Using the data that follows, say how many lines contain the word "vals", giving the number by itself.

▶ [DATA SECTION]:
*** Block opens ***

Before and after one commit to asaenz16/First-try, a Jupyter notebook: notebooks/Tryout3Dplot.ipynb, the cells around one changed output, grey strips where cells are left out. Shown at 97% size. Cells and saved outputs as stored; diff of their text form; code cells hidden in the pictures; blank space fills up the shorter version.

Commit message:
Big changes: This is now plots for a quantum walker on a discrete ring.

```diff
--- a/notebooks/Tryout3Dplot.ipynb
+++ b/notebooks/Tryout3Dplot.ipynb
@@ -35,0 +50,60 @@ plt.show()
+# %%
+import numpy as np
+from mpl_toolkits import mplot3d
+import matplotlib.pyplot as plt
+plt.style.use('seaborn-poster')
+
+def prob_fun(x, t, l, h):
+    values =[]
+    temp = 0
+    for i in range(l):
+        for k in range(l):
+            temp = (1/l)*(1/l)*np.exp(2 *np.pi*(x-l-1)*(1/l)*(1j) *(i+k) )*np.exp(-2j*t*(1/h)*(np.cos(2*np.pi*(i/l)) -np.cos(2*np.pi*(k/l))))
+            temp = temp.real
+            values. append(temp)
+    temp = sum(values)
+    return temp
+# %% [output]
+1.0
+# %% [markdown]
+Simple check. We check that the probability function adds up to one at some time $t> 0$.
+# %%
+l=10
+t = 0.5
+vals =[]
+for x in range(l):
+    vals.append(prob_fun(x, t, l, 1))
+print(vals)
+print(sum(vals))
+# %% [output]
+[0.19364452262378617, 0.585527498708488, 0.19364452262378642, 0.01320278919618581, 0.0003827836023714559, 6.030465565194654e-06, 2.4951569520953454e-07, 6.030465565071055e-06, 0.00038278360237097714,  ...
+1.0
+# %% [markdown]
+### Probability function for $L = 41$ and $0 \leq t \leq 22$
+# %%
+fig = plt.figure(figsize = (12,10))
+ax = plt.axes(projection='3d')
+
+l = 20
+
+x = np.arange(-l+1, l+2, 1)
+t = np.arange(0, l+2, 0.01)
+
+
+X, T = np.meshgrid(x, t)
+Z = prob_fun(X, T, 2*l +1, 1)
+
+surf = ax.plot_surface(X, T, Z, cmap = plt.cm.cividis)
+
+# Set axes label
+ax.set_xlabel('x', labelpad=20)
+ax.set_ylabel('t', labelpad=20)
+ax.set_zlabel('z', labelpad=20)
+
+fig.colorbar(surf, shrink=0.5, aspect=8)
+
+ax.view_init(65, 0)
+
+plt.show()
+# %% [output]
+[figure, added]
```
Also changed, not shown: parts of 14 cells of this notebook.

*** Block closes ***

▶ [ANSWER BOX]:
4